“John is complicated” is the mantra repeated even by his pals. (“John is complicated to figure out.” “John is a complicated dude in a million ways, and that’s not a secret to anyone — least of all Brad and Rob.”) But even during his Endeavor days, as one of my sources confided, “... John was more work than any client they ever had.”

By all accounts, Lesher was “more efficient and in a better place” back when he was at Paramount Vantage. But the stress of the new job showed. The result has been negative buzz about Lesher ever since. To be fair, some of this can be attributed to jealousy, especially by agents, but much to his own brazen arrogance and unprofessional behavior. Like telling a screenwriter I know, “You must not be any good if I haven’t heard of you,” even though the scripter had credits with $1.5 billion worth of box office. And like the time Lesher disappeared for four days in New York after appearing at the Toy Fair looking “incredibly disheveled.”

Agents and managers began complaining. “He vanishes after 1 p.m. and doesn’t return calls,” they told Paramount. Lesher drew notice for looking “whacked out and shit-faced and falling down” during the studio’s big Benjamin Button and Sweeney Todd screening parties. He’s been known to nod off in front of directors during their discussions. He’s been seen dozing on his office couch.

That may be because he’s been up at 3 a.m. engaged in “incoherent and rambling and emotional” communications with his Paramount colleagues. Lesher’s bizarre, wee-hour e-mails to other execs and staff are now the stuff of legend. Even more famous is Lesher’s sobbing “I’m sorry” phone call to Nick Meyer in December after Lesher pushed him out of Paramount Vantage.

I know that, six months ago, Brad Grey was alarmed after being given an earful about Lesher and began considering who might fill the job.

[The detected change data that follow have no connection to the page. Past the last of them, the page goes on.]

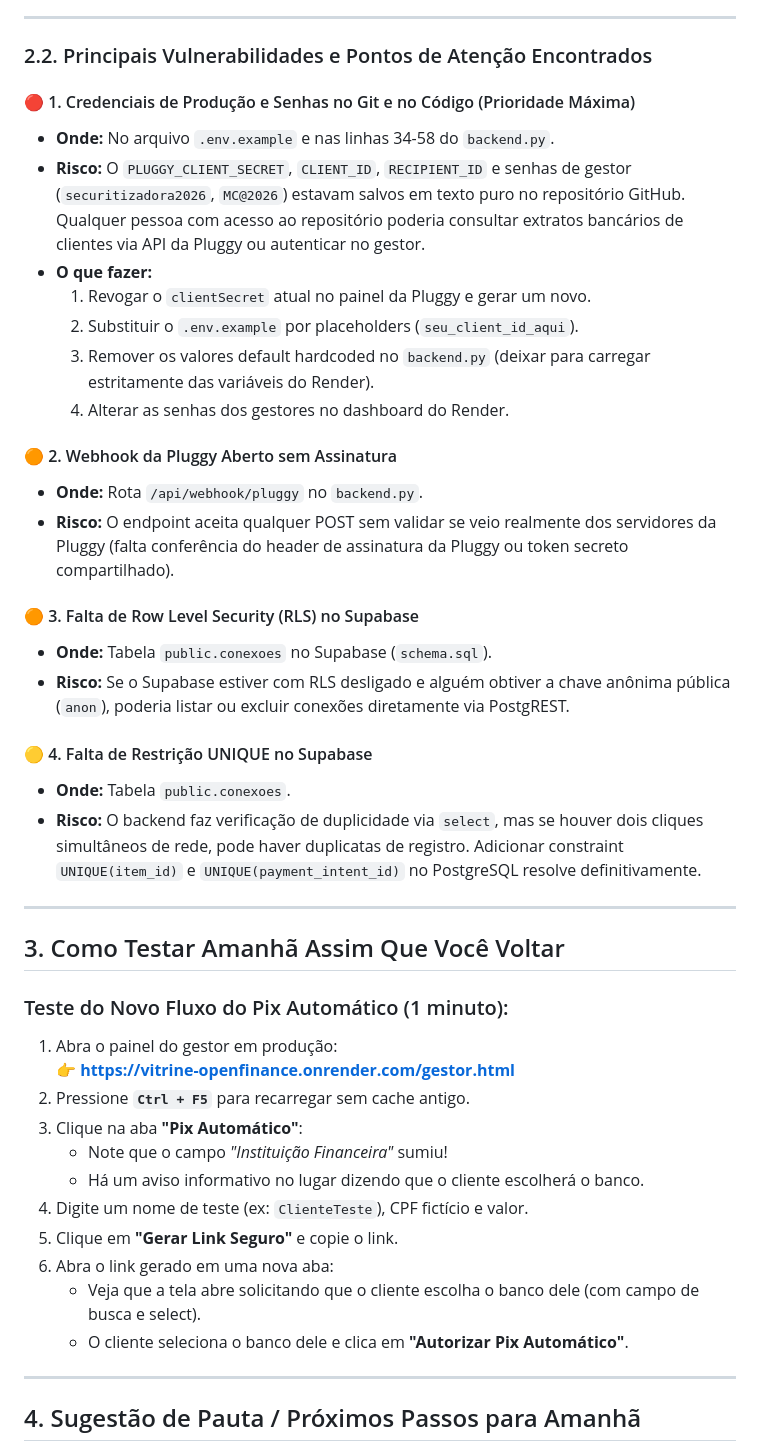
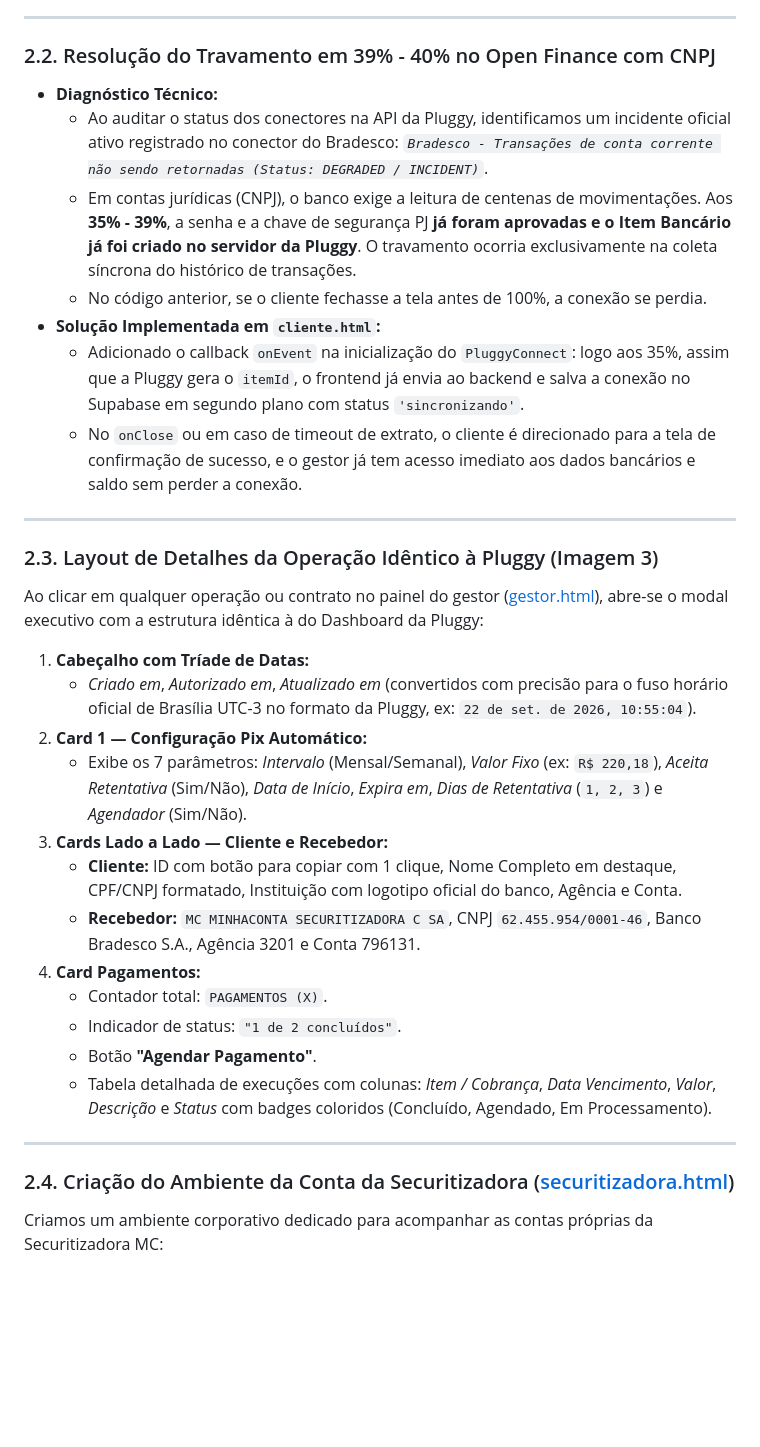
Before and after one commit to Muolis/integracao-pluggy-frontend, a Markdown page: STATUS_ATUAL_E_PROXIMOS_PASSOS.md, the part around one of its changes. GitHub-like rendering; blank space fills up the shorter version.

Commit message:
docs: atualizar STATUS_ATUAL_E_PROXIMOS_PASSOS.md com todas as entregas e guia de retomada

```diff
--- a/STATUS_ATUAL_E_PROXIMOS_PASSOS.md
+++ b/STATUS_ATUAL_E_PROXIMOS_PASSOS.md
@@ -44,47 +31,35 @@ Abaixo está o resumo dos pontos fortes e das vulnerabilidades que precisam da s
 
 ---
 
-### 2.2. Principais Vulnerabilidades e Pontos de Atenção Encontrados
-
-#### 🔴 1. Credenciais de Produção e Senhas no Git e no Código (Prioridade Máxima)
-- **Onde:** No arquivo `.env.example` e nas linhas 34-58 do `backend.py`.
-- **Risco:** O `PLUGGY_CLIENT_SECRET`, `CLIENT_ID`, `RECIPIENT_ID` e senhas de gestor (`securitizadora2026`, `MC@2026`) estavam salvos em texto puro no repositório GitHub. Qualquer pessoa com acesso ao repositório poderia consultar extratos bancários de clientes via API da Pluggy ou autenticar no gestor.
-- **O que fazer:**
-  1. Revogar o `clientSecret` atual no painel da Pluggy e gerar um novo.
-  2. Substituir o `.env.example` por placeholders (`seu_client_id_aqui`).
-  3. Remover os valores default hardcoded no `backend.py` (deixar para carregar estritamente das variáveis do Render).
-  4. Alterar as senhas dos gestores no dashboard do Render.
-
-#### 🟠 2. Webhook da Pluggy Aberto sem Assinatura
-- **Onde:** Rota `/api/webhook/pluggy` no `backend.py`.
-- **Risco:** O endpoint aceita qualquer POST sem validar se veio realmente dos servidores da Pluggy (falta conferência do header de assinatura da Pluggy ou token secreto compartilhado).
-
-#### 🟠 3. Falta de Row Level Security (RLS) no Supabase
-- **Onde:** Tabela `public.conexoes` no Supabase (`schema.sql`).
-- **Risco:** Se o Supabase estiver com RLS desligado e alguém obtiver a chave anônima pública (`anon`), poderia listar ou excluir conexões diretamente via PostgREST.
-
-#### 🟡 4. Falta de Restrição UNIQUE no Supabase
-- **Onde:** Tabela `public.conexoes`.
-- **Risco:** O backend faz verificação de duplicidade via `select`, mas se houver dois cliques simultâneos de rede, pode haver duplicatas de registro. Adicionar constraint `UNIQUE(item_id)` e `UNIQUE(payment_intent_id)` no PostgreSQL resolve definitivamente.
+### 2.2. Resolução do Travamento em 39% - 40% no Open Finance com CNPJ
+- **Diagnóstico Técnico:**
+  - Ao auditar o status dos conectores na API da Pluggy, identificamos um incidente oficial ativo registrado no conector do Bradesco: *`Bradesco - Transações de conta corrente não sendo retornadas (Status: DEGRADED / INCIDENT)`*.
+  - Em contas jurídicas (CNPJ), o banco exige a leitura de centenas de movimentações. Aos **35% - 39%**, a senha e a chave de segurança PJ **já foram aprovadas e o Item Bancário já foi criado no servidor da Pluggy**. O travamento ocorria exclusivamente na coleta síncrona do histórico de transações.
+  - No código anterior, se o cliente fechasse a tela antes de 100%, a conexão se perdia.
+- **Solução Implementada em `cliente.html`:**
+  - Adicionado o callback `onEvent` na inicialização do `PluggyConnect`: logo aos 35%, assim que a Pluggy gera o `itemId`, o frontend já envia ao backend e salva a conexão no Supabase em segundo plano com status `'sincronizando'`.
+  - No `onClose` ou em caso de timeout de extrato, o cliente é direcionado para a tela de confirmação de sucesso, e o gestor já tem acesso imediato aos dados bancários e saldo sem perder a conexão.
 
 ---
 
-## 3. Como Testar Amanhã Assim Que Você Voltar
+### 2.3. Layout de Detalhes da Operação Idêntico à Pluggy (Imagem 3)
+Ao clicar em qualquer operação ou contrato no painel do gestor ([gestor.html](gestor.html)), abre-se o modal executivo com a estrutura idêntica à do Dashboard da Pluggy:
 
-### Teste do Novo Fluxo do Pix Automático (1 minuto):
-1. Abra o painel do gestor em produção:
-   👉 **[https://vitrine-openfinance.onrender.com/gestor.html](https://vitrine-openfinance.onrender.com/gestor.html)**
-2. Pressione **`Ctrl + F5`** para recarregar sem cache antigo.
-3. Clique na aba **"Pix Automático"**:
-   - Note que o campo *"Instituição Financeira"* sumiu!
-   - Há um aviso informativo no lugar dizendo que o cliente escolherá o banco.
-4. Digite um nome de teste (ex: `ClienteTeste`), CPF fictício e valor.
-5. Clique em **"Gerar Link Seguro"** e copie o link.
-6. Abra o link gerado em uma nova aba:
-   - Veja que a tela abre solicitando que o cliente escolha o banco dele (com campo de busca e select).
-   - O cliente seleciona o banco dele e clica em **"Autorizar Pix Automático"**.
+1. **Cabeçalho com Tríade de Datas:**
+   - *Criado em*, *Autorizado em*, *Atualizado em* (convertidos com precisão para o fuso horário oficial de Brasília UTC-3 no formato da Pluggy, ex: `22 de set. de 2026, 10:55:04`).
+2. **Card 1 — Configuração Pix Automático:**
+   - Exibe os 7 parâmetros: *Intervalo* (Mensal/Semanal), *Valor Fixo* (ex: `R$ 220,18`), *Aceita Retentativa* (Sim/Não), *Data de Início*, *Expira em*, *Dias de Retentativa* (`1, 2, 3`) e *Agendador* (Sim/Não).
+3. **Cards Lado a Lado — Cliente e Recebedor:**
+   - **Cliente:** ID com botão para copiar com 1 clique, Nome Completo em destaque, CPF/CNPJ formatado, Instituição com logotipo oficial do banco, Agência e Conta.
+   - **Recebedor:** `MC MINHACONTA SECURITIZADORA C SA`, CNPJ `62.455.954/0001-46`, Banco Bradesco S.A., Agência 3201 e Conta 796131.
+4. **Card Pagamentos:**
+   - Contador total: `PAGAMENTOS (X)`.
+   - Indicador de status: `"1 de 2 concluídos"`.
+   - Botão **"Agendar Pagamento"**.
+   - Tabela detalhada de execuções com colunas: *Item / Cobrança*, *Data Vencimento*, *Valor*, *Descrição* e *Status* com badges coloridos (Concluído, Agendado, Em Processamento).
 
 ---
 
-## 4. Sugestão de Pauta / Próximos Passos para Amanhã
+### 2.4. Criação do Ambiente da Conta da Securitizadora ([securitizadora.html](securitizadora.html))
+Criamos um ambiente corporativo dedicado para acompanhar as contas próprias da Securitizadora MC:
 
```
Also changed, not shown: other parts of STATUS_ATUAL_E_PROXIMOS_PASSOS.md (+91 -45 lines).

But there was still not a shortlist. Turns out Grey didn’t need one: Adam Goodman was already a logical successor.